▶ Work order: The answer must be every line of the records below that holds the word "schema".

** Opening Data for the task block **

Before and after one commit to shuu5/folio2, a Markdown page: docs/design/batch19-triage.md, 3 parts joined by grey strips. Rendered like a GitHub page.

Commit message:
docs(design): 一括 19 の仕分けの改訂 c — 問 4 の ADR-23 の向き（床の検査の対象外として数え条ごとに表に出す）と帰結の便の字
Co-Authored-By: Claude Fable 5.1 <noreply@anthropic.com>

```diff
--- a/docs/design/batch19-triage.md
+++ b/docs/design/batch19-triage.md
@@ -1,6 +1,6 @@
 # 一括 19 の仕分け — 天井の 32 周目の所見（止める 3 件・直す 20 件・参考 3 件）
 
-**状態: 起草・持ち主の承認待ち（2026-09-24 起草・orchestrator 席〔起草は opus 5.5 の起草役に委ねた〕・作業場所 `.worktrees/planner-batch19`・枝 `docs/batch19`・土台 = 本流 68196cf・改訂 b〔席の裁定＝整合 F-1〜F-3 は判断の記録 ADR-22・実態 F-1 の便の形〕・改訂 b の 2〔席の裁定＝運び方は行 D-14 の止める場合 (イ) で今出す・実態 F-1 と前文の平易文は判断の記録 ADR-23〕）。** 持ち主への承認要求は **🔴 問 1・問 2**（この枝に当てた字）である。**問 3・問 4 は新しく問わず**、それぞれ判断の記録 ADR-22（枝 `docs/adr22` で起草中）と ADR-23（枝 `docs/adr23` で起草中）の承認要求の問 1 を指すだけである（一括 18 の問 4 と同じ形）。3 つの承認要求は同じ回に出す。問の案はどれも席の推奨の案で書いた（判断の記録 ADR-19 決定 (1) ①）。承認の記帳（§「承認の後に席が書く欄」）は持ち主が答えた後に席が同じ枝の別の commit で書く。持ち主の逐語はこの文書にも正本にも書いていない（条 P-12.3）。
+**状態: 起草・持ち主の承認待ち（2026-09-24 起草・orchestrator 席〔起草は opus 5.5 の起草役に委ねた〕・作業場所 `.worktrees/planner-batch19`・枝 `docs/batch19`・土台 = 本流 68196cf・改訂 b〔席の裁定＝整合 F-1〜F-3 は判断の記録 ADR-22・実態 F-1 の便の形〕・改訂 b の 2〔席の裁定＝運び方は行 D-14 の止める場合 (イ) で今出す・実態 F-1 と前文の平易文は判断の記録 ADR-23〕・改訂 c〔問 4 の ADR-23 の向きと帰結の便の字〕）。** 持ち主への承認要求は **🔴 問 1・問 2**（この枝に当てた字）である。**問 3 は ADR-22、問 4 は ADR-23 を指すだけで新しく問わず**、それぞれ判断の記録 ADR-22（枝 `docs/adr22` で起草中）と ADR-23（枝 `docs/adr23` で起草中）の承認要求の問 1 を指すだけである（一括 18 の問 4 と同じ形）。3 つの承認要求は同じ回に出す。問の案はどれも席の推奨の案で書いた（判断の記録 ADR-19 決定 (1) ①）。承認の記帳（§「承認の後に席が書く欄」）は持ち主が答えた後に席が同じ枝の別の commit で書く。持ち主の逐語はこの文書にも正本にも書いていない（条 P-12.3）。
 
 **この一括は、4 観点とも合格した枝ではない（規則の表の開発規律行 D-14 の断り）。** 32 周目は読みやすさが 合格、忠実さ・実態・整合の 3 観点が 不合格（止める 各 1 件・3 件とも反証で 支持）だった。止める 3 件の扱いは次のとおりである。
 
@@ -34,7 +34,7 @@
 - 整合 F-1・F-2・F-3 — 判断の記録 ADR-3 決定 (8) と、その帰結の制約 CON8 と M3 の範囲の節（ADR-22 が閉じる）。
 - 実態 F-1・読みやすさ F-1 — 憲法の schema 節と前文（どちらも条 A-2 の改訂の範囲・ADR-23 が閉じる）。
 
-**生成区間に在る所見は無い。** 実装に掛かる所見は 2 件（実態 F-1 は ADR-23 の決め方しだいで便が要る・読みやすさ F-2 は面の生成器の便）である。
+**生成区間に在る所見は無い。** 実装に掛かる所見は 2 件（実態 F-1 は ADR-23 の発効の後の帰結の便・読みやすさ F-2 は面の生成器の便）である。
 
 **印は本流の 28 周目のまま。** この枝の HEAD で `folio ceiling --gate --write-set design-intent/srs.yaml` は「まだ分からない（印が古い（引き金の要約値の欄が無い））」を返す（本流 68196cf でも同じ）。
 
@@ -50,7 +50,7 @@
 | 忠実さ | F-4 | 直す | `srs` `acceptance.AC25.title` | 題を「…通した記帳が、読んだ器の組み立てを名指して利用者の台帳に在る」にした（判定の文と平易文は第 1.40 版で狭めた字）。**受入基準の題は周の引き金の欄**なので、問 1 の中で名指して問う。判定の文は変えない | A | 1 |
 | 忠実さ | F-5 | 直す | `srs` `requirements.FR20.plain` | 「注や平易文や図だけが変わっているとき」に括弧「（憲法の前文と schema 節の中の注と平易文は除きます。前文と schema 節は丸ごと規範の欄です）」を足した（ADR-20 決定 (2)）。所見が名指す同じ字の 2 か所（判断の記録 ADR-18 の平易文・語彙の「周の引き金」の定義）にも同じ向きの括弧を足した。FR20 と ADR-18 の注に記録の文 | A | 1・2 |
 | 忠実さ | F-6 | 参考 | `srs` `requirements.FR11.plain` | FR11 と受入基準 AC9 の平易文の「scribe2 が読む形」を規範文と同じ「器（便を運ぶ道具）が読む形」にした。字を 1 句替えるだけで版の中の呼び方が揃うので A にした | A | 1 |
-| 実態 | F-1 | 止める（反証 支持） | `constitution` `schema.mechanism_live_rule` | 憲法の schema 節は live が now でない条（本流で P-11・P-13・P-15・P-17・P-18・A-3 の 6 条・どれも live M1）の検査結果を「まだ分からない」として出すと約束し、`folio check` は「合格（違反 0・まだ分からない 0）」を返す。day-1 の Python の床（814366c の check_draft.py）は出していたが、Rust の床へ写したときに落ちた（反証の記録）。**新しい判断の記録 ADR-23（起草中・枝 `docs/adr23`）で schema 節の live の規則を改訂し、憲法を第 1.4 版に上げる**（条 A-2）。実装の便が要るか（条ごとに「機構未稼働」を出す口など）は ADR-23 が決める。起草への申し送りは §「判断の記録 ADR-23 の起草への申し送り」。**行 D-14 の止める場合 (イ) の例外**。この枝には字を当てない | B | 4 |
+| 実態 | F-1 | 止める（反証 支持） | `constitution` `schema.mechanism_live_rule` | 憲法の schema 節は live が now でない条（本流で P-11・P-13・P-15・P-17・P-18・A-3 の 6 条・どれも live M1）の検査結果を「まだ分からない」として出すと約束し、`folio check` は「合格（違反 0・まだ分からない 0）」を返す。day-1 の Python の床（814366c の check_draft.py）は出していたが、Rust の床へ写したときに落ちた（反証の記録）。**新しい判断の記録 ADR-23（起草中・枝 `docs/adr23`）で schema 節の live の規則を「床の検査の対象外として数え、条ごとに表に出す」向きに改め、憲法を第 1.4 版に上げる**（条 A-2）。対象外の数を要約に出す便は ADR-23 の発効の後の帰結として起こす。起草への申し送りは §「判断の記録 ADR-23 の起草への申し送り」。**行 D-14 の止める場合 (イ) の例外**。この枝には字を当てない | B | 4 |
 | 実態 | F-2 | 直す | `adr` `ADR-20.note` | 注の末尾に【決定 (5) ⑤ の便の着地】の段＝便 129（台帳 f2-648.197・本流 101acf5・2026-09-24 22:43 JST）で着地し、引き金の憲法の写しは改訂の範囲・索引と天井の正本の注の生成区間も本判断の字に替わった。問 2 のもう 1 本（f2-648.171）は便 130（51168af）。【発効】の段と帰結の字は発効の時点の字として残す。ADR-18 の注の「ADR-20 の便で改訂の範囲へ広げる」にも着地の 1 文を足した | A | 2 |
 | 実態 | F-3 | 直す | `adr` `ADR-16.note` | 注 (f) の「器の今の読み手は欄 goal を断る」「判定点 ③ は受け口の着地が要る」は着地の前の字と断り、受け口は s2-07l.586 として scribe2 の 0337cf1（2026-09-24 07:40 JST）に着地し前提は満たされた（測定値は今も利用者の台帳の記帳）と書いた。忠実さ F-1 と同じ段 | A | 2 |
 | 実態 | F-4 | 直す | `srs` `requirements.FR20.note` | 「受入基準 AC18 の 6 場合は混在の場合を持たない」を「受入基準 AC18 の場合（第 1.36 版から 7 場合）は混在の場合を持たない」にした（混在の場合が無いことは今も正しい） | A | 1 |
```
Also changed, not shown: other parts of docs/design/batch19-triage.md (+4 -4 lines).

** Closing Data for the task block **

▶ Answer space:
 - 実態 F-1・読みやすさ F-1 — 憲法の schema 節と前文（どちらも条 A-2 の改訂の範囲・ADR-23 が閉じる）。
 | 忠実さ | F-5 | 直す | `srs` `requirements.FR20.plain` | 「注や平易文や図だけが変わっているとき」に括弧「（憲法の前文と schema 節の中の注と平易文は除きます。前文と schema 節は丸ごと規範の欄です）」を足した（ADR-20 決定 (2)）。所見が名指す同じ字の 2 か所（判断の記録 ADR-18 の平易文・語彙の「周の引き金」の定義）にも同じ向きの括弧を足した。FR20 と ADR-18 の注に記録の文 | A | 1・2 |
-| 実態 | F-1 | 止める（反証 支持） | `constitution` `schema.mechanism_live_rule` | 憲法の schema 節は live が now でない条（本流で P-11・P-13・P-15・P-17・P-18・A-3 の 6 条・どれも live M1）の検査結果を「まだ分からない」として出すと約束し、`folio check` は「合格（違反 0・まだ分からない 0）」を返す。day-1 の Python の床（814366c の check_draft.py）は出していたが、Rust の床へ写したときに落ちた（反証の記録）。**新しい判断の記録 ADR-23（起草中・枝 `docs/adr23`）で schema 節の live の規則を改訂し、憲法を第 1.4 版に上げる**（条 A-2）。実装の便が要るか（条ごとに「機構未稼働」を出す口など）は ADR-23 が決める。起草への申し送りは §「判断の記録 ADR-23 の起草への申し送り」。**行 D-14 の止める場合 (イ) の例外**。この枝には字を当てない | B | 4 |
+| 実態 | F-1 | 止める（反証 支持） | `constitution` `schema.mechanism_live_rule` | 憲法の schema 節は live が now でない条（本流で P-11・P-13・P-15・P-17・P-18・A-3 の 6 条・どれも live M1）の検査結果を「まだ分からない」として出すと約束し、`folio check` は「合格（違反 0・まだ分からない 0）」を返す。day-1 の Python の床（814366c の check_draft.py）は出していたが、Rust の床へ写したときに落ちた（反証の記録）。**新しい判断の記録 ADR-23（起草中・枝 `docs/adr23`）で schema 節の live の規則を「床の検査の対象外として数え、条ごとに表に出す」向きに改め、憲法を第 1.4 版に上げる**（条 A-2）。対象外の数を要約に出す便は ADR-23 の発効の後の帰結として起こす。起草への申し送りは §「判断の記録 ADR-23 の起草への申し送り」。**行 D-14 の止める場合 (イ) の例外**。この枝には字を当てない | B | 4 |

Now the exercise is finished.